_YOUR INSTRUCTIONS:_ From the material below, copy each line that holds the word "window".

********

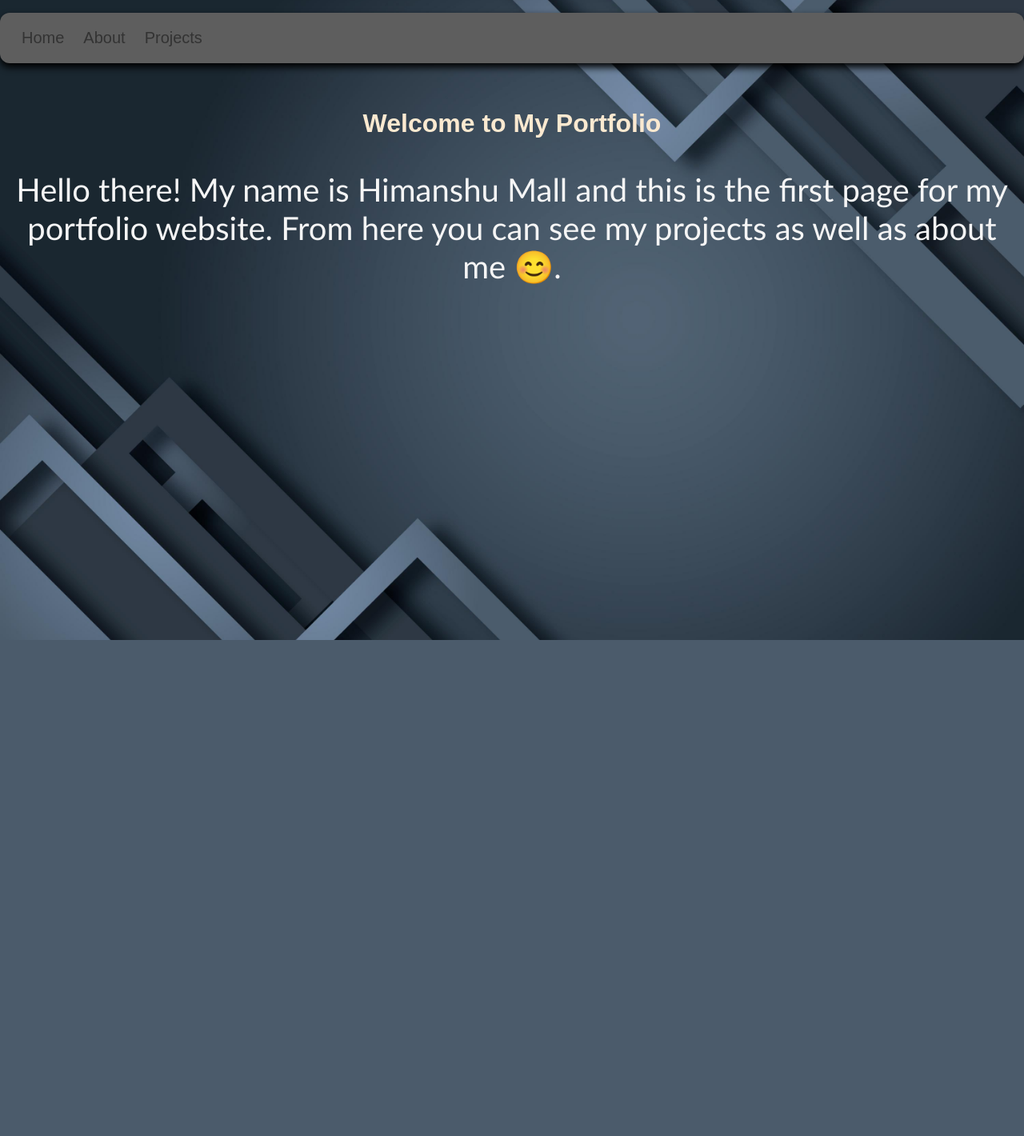
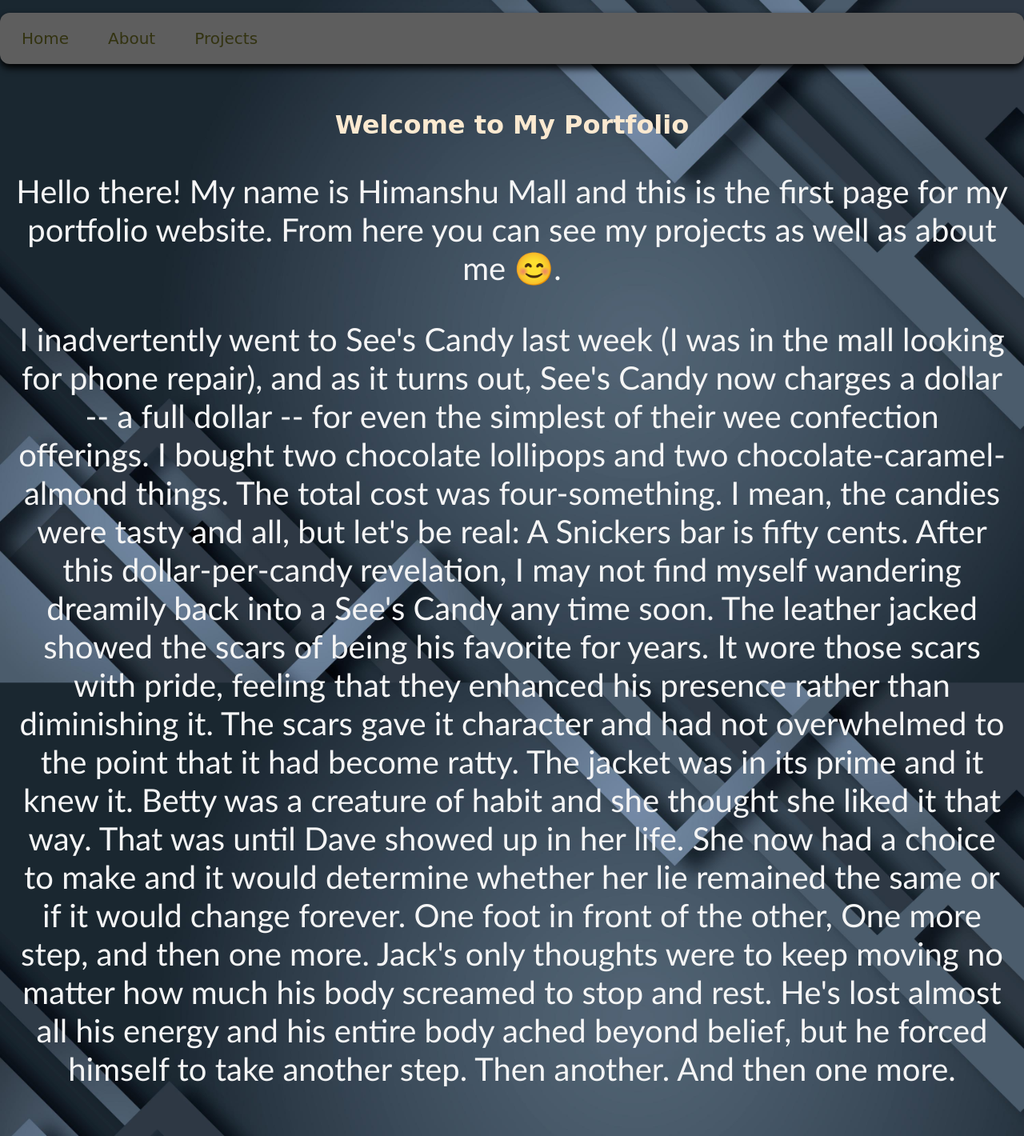
Before and after one commit to Hitman7084/My_Portfolio, a Flask app: page / in a window 1280 px wide. Shown: the whole page at 80% size. Before the commit the page ends 800 px from the top, so only its background shows below. Run offline with Flask 3, Linux system fonts and the light colour scheme.

Commit message:
host changes

```diff
--- a/static/css/styles.css
+++ b/static/css/styles.css
@@ -17,16 +17,18 @@ ul {
     padding: 20px 15px;
     border-radius: 12px;
     box-shadow: 0 5px 10px black;
+    gap: 2%;
 }
 
 ul li {
     list-style: none;
     margin: 0 12px;
+    font-family: cursive;
 }
 
 ul a {
     position: relative;
-    color: #333;
+    color: #331;
     font-size: 20px;
     font-weight: 500;
     padding: 6px 0;
@@ -62,8 +64,9 @@ p {
 }
 
 h1 {
+    text-align: center;
     color: #fbe9d0;
-    text-align: center;
+    font-family: cursive;
 }
 
 h3 {
--- a/templates/index.html
+++ b/templates/index.html
@@ -8,4 +8,22 @@
     Hello there! My name is Himanshu Mall and this is the first page for my portfolio website.
     From here you can see my projects as well as about me 😊.
 </p>
+<p>
+    I inadvertently went to See's Candy last week (I was in the mall looking for phone repair),
+    and as it turns out, See's Candy now charges a dollar -- a full dollar -- for even the
+    simplest of their wee confection offerings. I bought two chocolate lollipops and two
+    chocolate-caramel-almond things. The total cost was four-something. I mean, the candies were
+    tasty and all, but let's be real: A Snickers bar is fifty cents. After this dollar-per-candy
+    revelation, I may not find myself wandering dreamily back into a See's Candy any time soon.
+    The leather jacked showed the scars of being his favorite for years. It wore those scars with
+    pride, feeling that they enhanced his presence rather than diminishing it. The scars gave it
+    character and had not overwhelmed to the point that it had become ratty. The jacket was in
+    its prime and it knew it. Betty was a creature of habit and she thought she liked it that way.
+    That was until Dave showed up in her life. She now had a choice to make and it would determine
+    whether her lie remained the same or if it would change forever. One foot in front of the
+    other, One more step, and then one more. Jack's only thoughts were to keep moving no matter
+    how much his body screamed to stop and rest. He's lost almost all his energy and his entire
+    body ached beyond belief, but he forced himself to take another step. Then another. And then
+    one more.
+</p>
 {% endblock %}
```
Also changed, not shown: main.py (line endings or trailing spaces).
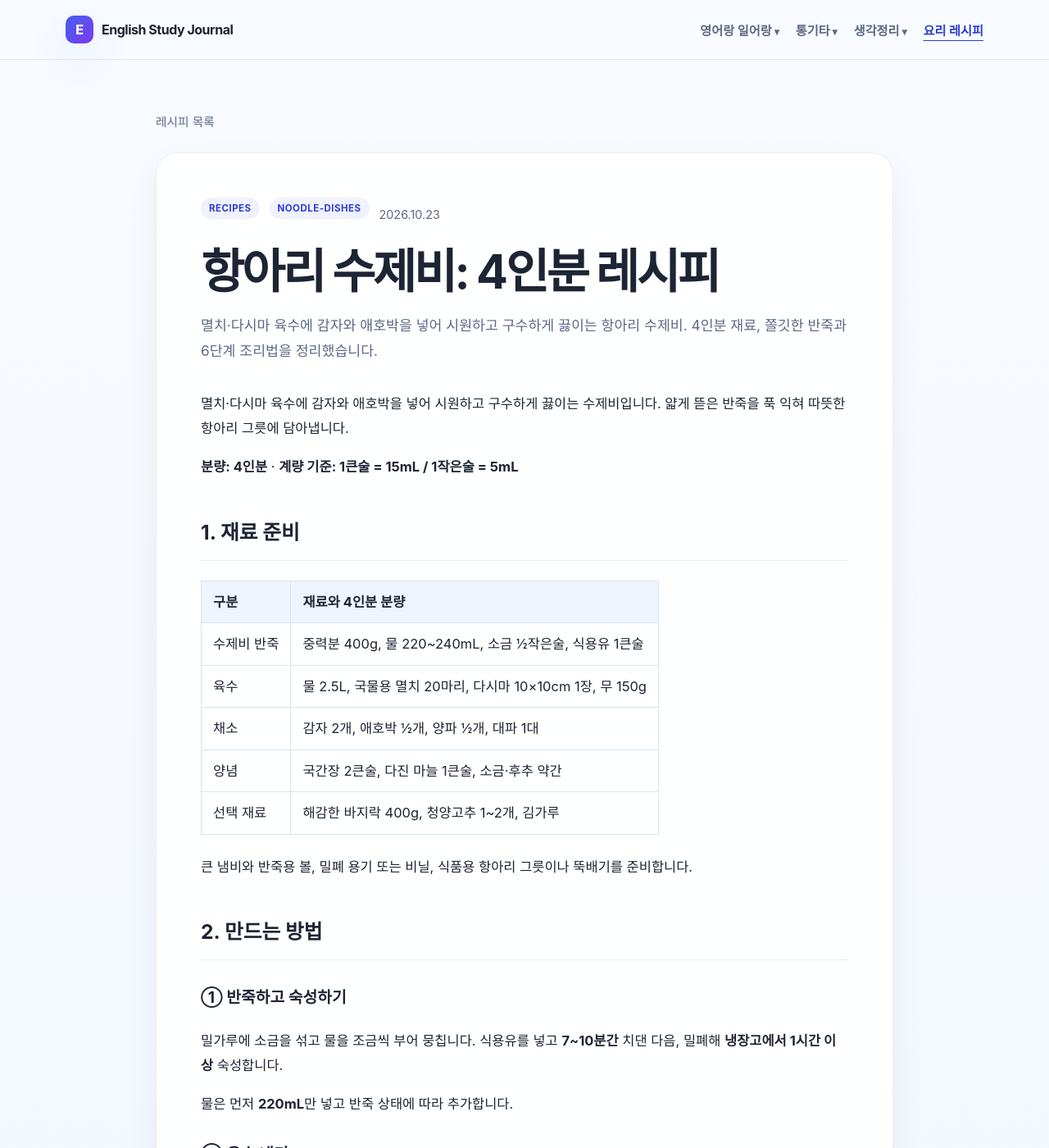
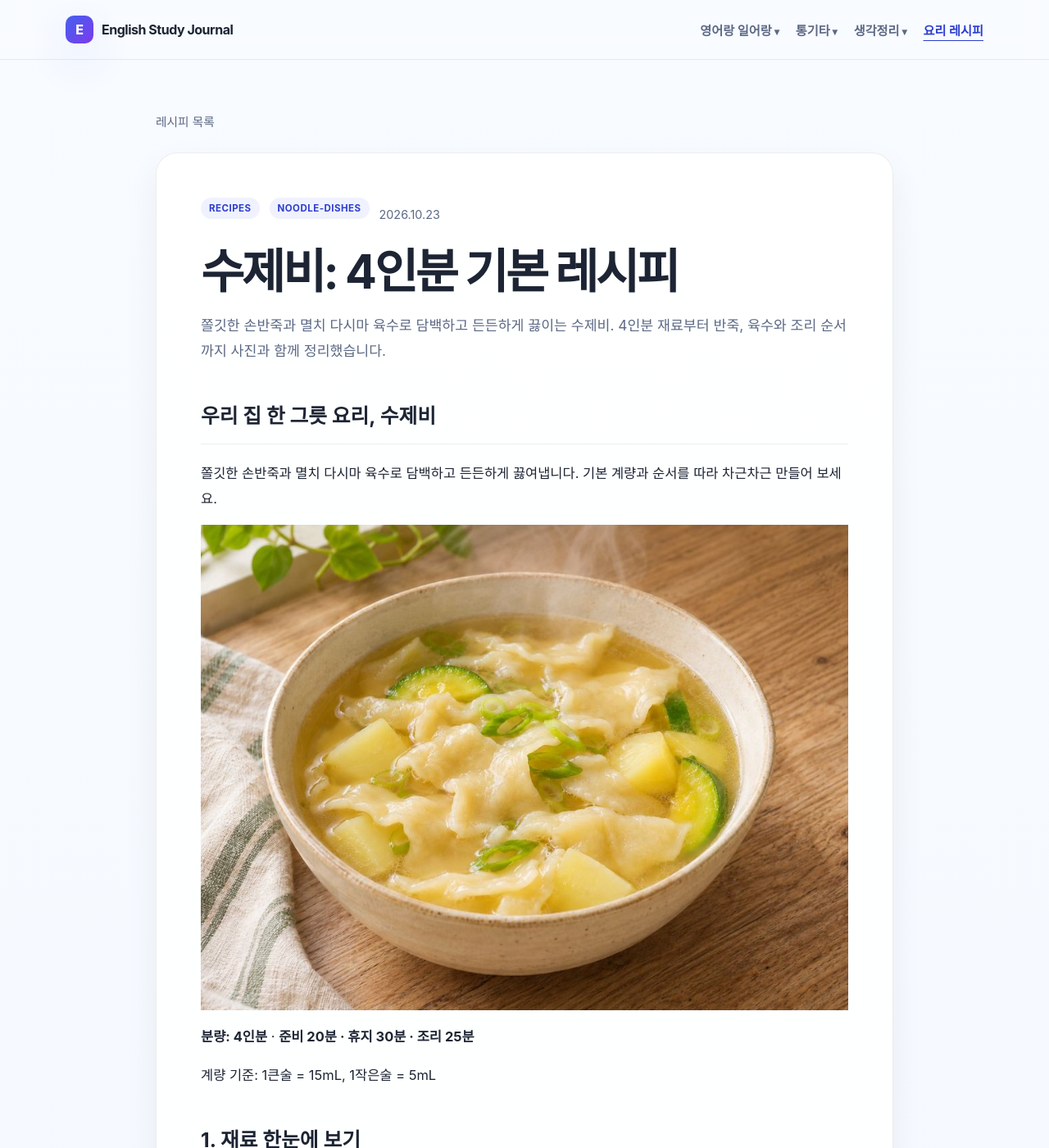
Before and after one commit to sofajohnlee/blog, a Jekyll site: the page built from _posts/2026-10-23-hangari-sujebi-four-servings.md, in a window 1280 px wide and 1400 px high. Shown: the whole window at 82% size. Built offline with Jekyll 4.4.1, drawn with Linux system fonts in a browser that asks for light colours; some of the changed text lies outside the part shown.

Commit message:
수제비 레시피를 PPT 내용과 사진으로 교체

```diff
--- a/_posts/2026-10-23-hangari-sujebi-four-servings.md
+++ b/_posts/2026-10-23-hangari-sujebi-four-servings.md
@@ -1,70 +1,90 @@
 ---
 layout: post
-title: "항아리 수제비: 4인분 레시피"
+title: "수제비: 4인분 기본 레시피"
 date: 2026-10-23 09:00:00 +0900
 study_language: cooking
 categories: [recipes, noodle-dishes]
 permalink: /recipes/hangari-sujebi/
-description: "멸치·다시마 육수에 감자와 애호박을 넣어 시원하고 구수하게 끓이는 항아리 수제비. 4인분 재료, 쫄깃한 반죽과 6단계 조리법을 정리했습니다."
+description: "쫄깃한 손반죽과 멸치 다시마 육수로 담백하고 든든하게 끓이는 수제비. 4인분 재료부터 반죽, 육수와 조리 순서까지 사진과 함께 정리했습니다."
 servings: 4
 ---
 
-멸치·다시마 육수에 감자와 애호박을 넣어 시원하고 구수하게 끓이는 수제비입니다. 얇게 뜯은 반죽을 푹 익혀 따뜻한 항아리 그릇에 담아냅니다.
+## 우리 집 한 그릇 요리, 수제비
 
-**분량: 4인분** · **계량 기준: 1큰술 = 15mL / 1작은술 = 5mL**
+쫄깃한 손반죽과 멸치 다시마 육수로 담백하고 든든하게 끓여냅니다. 기본 계량과 순서를 따라 차근차근 만들어 보세요.
 
-## 1. 재료 준비
+![멸치 다시마 육수로 끓여 따뜻하게 담아낸 수제비]({{ '/assets/images/recipes/sujebi/finished.jpg' | relative_url }})
 
-| 구분 | 재료와 4인분 분량 |
+**분량: 4인분** · **준비 20분 · 휴지 30분 · 조리 25분**
+
+계량 기준: 1큰술 = 15mL, 1작은술 = 5mL
+
+## 1. 재료 한눈에 보기
+
+![수제비 반죽과 육수, 채소를 준비한 모습]({{ '/assets/images/recipes/sujebi/ingredients.jpg' | relative_url }})
+
+### 반죽
+
+| 재료 | 4인분 분량 |
 | --- | --- |
-| 수제비 반죽 | 중력분 400g, 물 220~240mL, 소금 ½작은술, 식용유 1큰술 |
-| 육수 | 물 2.5L, 국물용 멸치 20마리, 다시마 10×10cm 1장, 무 150g |
-| 채소 | 감자 2개, 애호박 ½개, 양파 ½개, 대파 1대 |
-| 양념 | 국간장 2큰술, 다진 마늘 1큰술, 소금·후추 약간 |
-| 선택 재료 | 해감한 바지락 400g, 청양고추 1~2개, 김가루 |
+| 중력분 | 600g |
+| 물 | 300~330mL |
+| 소금 | 1작은술 |
+| 식용유 | 1큰술, 선택 |
 
-큰 냄비와 반죽용 볼, 밀폐 용기 또는 비닐, 식품용 항아리 그릇이나 뚝배기를 준비합니다.
+### 육수와 채소
 
-## 2. 만드는 방법
+| 재료 | 4인분 분량 |
+| --- | --- |
+| 물 | 2.5L |
+| 국물용 멸치 | 20g |
+| 다시마 | 1장 |
+| 감자 | 2개 |
+| 애호박 | ½개 |
+| 양파 | ½개 |
+| 대파 | ½대 |
+| 다진 마늘 | 1큰술 |
+| 국간장 | 1~2큰술 |
+| 소금·후추 | 마지막 간을 맞출 만큼 |
 
-### ① 반죽하고 숙성하기
+간은 국간장으로 먼저 맞춘 뒤 소금으로 마무리합니다.
 
-밀가루에 소금을 섞고 물을 조금씩 부어 뭉칩니다. 식용유를 넣고 **7~10분간** 치댄 다음, 밀폐해 **냉장고에서 1시간 이상** 숙성합니다.
+## 2. 반죽을 치대고 쉬게 하기
 
-물은 먼저 **220mL**만 넣고 반죽 상태에 따라 추가합니다.
+![볼에서 수제비 반죽을 손으로 치대는 모습]({{ '/assets/images/recipes/sujebi/dough.jpg' | relative_url }})
 
-### ② 육수 내기
+### ① 재료 섞기
 
-냄비에 물 2.5L, 내장을 제거한 멸치, 다시마, 무를 넣고 끓입니다. 끓기 시작하면 다시마를 건지고, 약불에서 **15분 더** 끓인 뒤 나머지 건더기를 걸러냅니다.
+밀가루와 소금을 섞고 물을 조금씩 부어 한 덩어리로 만듭니다.
 
-완성 육수는 **약 2~2.2L**가 적당합니다.
+### ② 충분히 치대기
 
-### ③ 채소 익히기
+손으로 **8~10분** 치대 표면이 매끈하고 탄력 있게 합니다.
 
-감자는 **0.7cm 두께**로 썰고 애호박은 반달썰기, 양파는 채썰기, 대파는 어슷썰기 합니다. 육수에 감자와 양파를 넣고 **5~7분간** 끓입니다.
+### ③ 냉장 휴지
 
-### ④ 수제비 떠 넣기
+덮개를 씌워 **냉장고에서 30분 이상** 쉽니다. 반죽이 한결 부드러워집니다.
 
-손에 물을 묻혀 반죽을 얇게 늘린 뒤 한입 크기로 뜯어 넣습니다. 서로 붙지 않도록 중간중간 저어 줍니다.
+**반죽 상태 조절:** 질면 밀가루를 조금 더하고, 되면 물을 1큰술씩 보충하세요.
 
-반죽을 넣는 동안에는 **육수가 계속 끓도록** 불을 유지합니다.
+## 3. 육수에 넣고 익히기
 
-### ⑤ 채소와 양념 넣기
+![끓는 멸치 다시마 육수에 수제비 반죽을 얇게 떼어 넣는 모습]({{ '/assets/images/recipes/sujebi/cooking.jpg' | relative_url }})
 
-애호박, 다진 마늘, 국간장을 넣고 **마지막 반죽을 넣은 시점부터 4~5분간** 끓입니다. 반죽이 두꺼우면 속까지 익었는지 확인하고 조금 더 끓입니다.
+### ① 멸치 다시마 육수
 
-바지락을 넣는다면 이때 함께 넣어 입이 벌어지고 속까지 익을 때까지 끓입니다. 청양고추는 취향에 따라 썰어 넣습니다.
+물 **2.5L**에 멸치와 다시마를 넣고 끓입니다. 끓기 시작하면 다시마를 건지고, 멸치는 **10분 더** 끓인 뒤 건집니다.
 
-### ⑥ 간 맞추고 담기
+### ② 채소와 간 맞추기
 
-대파를 넣고 **1분 더** 끓인 뒤 소금과 후추로 간을 맞춥니다.
+감자와 양파를 넣어 **5~7분** 끓입니다. 감자가 반쯤 익으면 애호박, 다진 마늘, 국간장을 넣습니다.
 
-식품용 항아리 그릇이나 뚝배기를 따뜻한 물로 데워 물기를 닦고, 완성한 수제비를 담습니다. 취향에 따라 김가루를 올립니다.
+### ③ 수제비 익히기
 
-## 3. 맛있게 만드는 요령
+반죽을 얇게 떼어 넣습니다. 서로 붙지 않게 나누어 넣고, **떠오른 뒤 2~3분 더** 끓입니다.
 
-- **쫄깃하면서도 부드럽게:** 반죽을 충분히 숙성하고 얇게 뜯습니다.
-- **국물 농도 조절:** 국물이 너무 걸쭉해지면 뜨거운 물을 조금 보충하고 간을 다시 맞춥니다.
-- **항아리에 담기:** 일반 항아리는 직화에 올리지 않고 담는 용도로 사용합니다. 직접 가열하려면 직화용으로 표시된 조리기구를 사용합니다.
+대파를 넣고 소금·후추로 마지막 간을 맞춥니다.
 
-[요리 레시피 목록으로 돌아가기]({{ '/recipes/' | relative_url }})
+## 4. 함께 먹기와 바지락 추가하기
+
+김치와 함께 내면 잘 어울립니다. 바지락을 더할 때는 해감한 조개를 먼저 넣고 입이 벌어질 때까지 익히세요.
```
Also changed, not shown: assets/images/recipes/sujebi/cooking.jpg (added), assets/images/recipes/sujebi/dough.jpg (added), assets/images/recipes/sujebi/finished.jpg (added), assets/images/recipes/sujebi/ingredients.jpg (added).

********

_RESULT OF THE TASK:_
Before and after one commit to Hitman7084/My_Portfolio, a Flask app: page / in a window 1280 px wide. Shown: the whole page at 80% size. Before the commit the page ends 800 px from the top, so only its background shows below. Run offline with Flask 3, Linux system fonts and the light colour scheme.
Before and after one commit to sofajohnlee/blog, a Jekyll site: the page built from _posts/2026-10-23-hangari-sujebi-four-servings.md, in a window 1280 px wide and 1400 px high. Shown: the whole window at 82% size. Built offline with Jekyll 4.4.1, drawn with Linux system fonts in a browser that asks for light colours; some of the changed text lies outside the part shown.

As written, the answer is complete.